Human Transport Drone


Courtesy of BGR

Neil Bondoc, Photojournalist

Dubai has made a habit of pushing the transportation envelope, and its latest ambitions are literally sky high.

Dubai’s transportation agency chief announced Monday at the World Government Summit that human-ferrying drones would begin transporting people across the city’s iconic skyline in July, according to the Associated Press. the government has “actually experimented with this vehicle flying in Dubai’s skies” already, Mattar al-Tayer told the Associated Press. It was not clear how much each ride will cost. The drone can carry a single passenger weighing up to 220 pounds and a small suitcase for 30 minutes. The traveler climbs into the drone and inputs a destination within 31 miles, then takes to the sky at a speed of 62 mph. The drone is monitored via a control room.


The drone takes off from and lands at predetermined points and uses a camera to ensure a safe landing. If the drone malfunctions or disconnects from 4G mobile service, it promises to land immediately at the nearest safe location, the company says. The drone is the brainchild of a Chinese company called EHang and was trotted out to spectators at the International CES technology show in January last year. The following July, officials in Nevada revealed plans to begin testing the drone with hopes of eventually winning the approval of federal regulators.


The drone is the latest example of how the government of Dubai has jumped on new technology to shuttle people in the city. Officials there have begun working on a Hyperloop high-speed highway that could propel people and cargo in floating capsules at airplane-like speeds. EHang isn’t the first personalized air transport in Dubai. Uber offered a helicopter service during the Grand Prix auto race there in November 2015 at a price of $600 per seat. The company has since partnered with a tour company to provide Uber Chopper service.

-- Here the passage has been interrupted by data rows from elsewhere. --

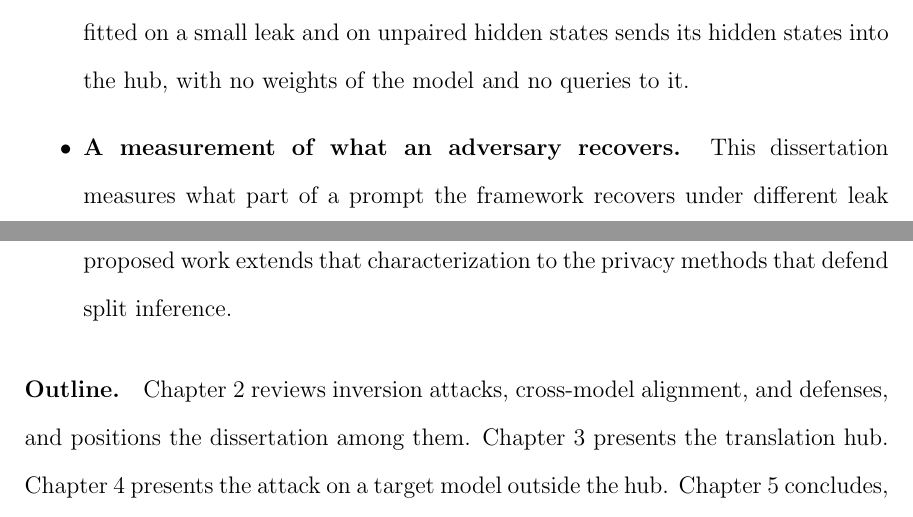
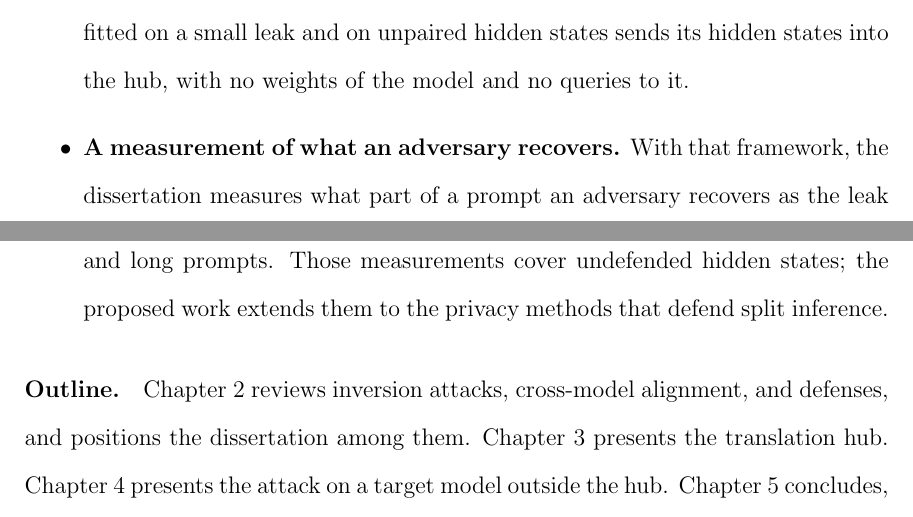
Before and after one commit to pdang468/writing_proposal_dec26, a LaTeX thesis (main.tex, which reads chapters/ch1_introduction/ch1.tex): two parts of pages 20 and 21 of 67, joined at a grey line, cut so that both start at the same text. Compiled offline with pdfLaTeX.

Commit message:
ch1: second contribution from Overleaf

```diff
--- a/chapters/ch1_introduction/ch1.tex
+++ b/chapters/ch1_introduction/ch1.tex
@@ -89,8 +89,8 @@ Even with the leak, exact reconstruction remains rare: the hybrid fit recovers f
 \item \textbf{An inversion framework centered on a translation hub.} The framework maps the hidden states of several language models into one shared space, the hub.
 From the hub, each model, kept frozen, reconstructs the prompts of any other model.
 That reconstruction extends to a model outside the hub: a map fitted on a small leak and on unpaired hidden states sends its hidden states into the hub, with no weights of the model and no queries to it.
-\item \textbf{A measurement of what an adversary recovers.} This dissertation measures what part of a prompt the framework recovers under different leak scenarios and under structure matching, on short and long prompts.
-The proposed work extends that characterization to the privacy methods that defend split inference.
+\item \textbf{A measurement of what an adversary recovers.} With that framework, the dissertation measures what part of a prompt an adversary recovers as the leak changes in size and composition, with and without the matching term, on short and long prompts.
+Those measurements cover undefended hidden states; the proposed work extends them to the privacy methods that defend split inference.
 \end{itemize}
 
 \paragraph{Outline.} Chapter~\ref{ch:lit} reviews inversion attacks, cross-model alignment, and defenses, and positions the dissertation among them.
```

Officials from EHang say all movements and functions of the drone will be monitored by people in a “Command and Control Center” on the ground around the drone. The person inside the aircraft will also be able to communicate with the command center if needed. Last year, EHang signed an agreement with officials in the western state of Nevada to conduct test flights of the EHang 184. Nevada operates a testing center in cooperation with the U.S. Federal Aviation Administration, or FAA. The goal is to get FAA approval for the EHang 184 to fly in the United States.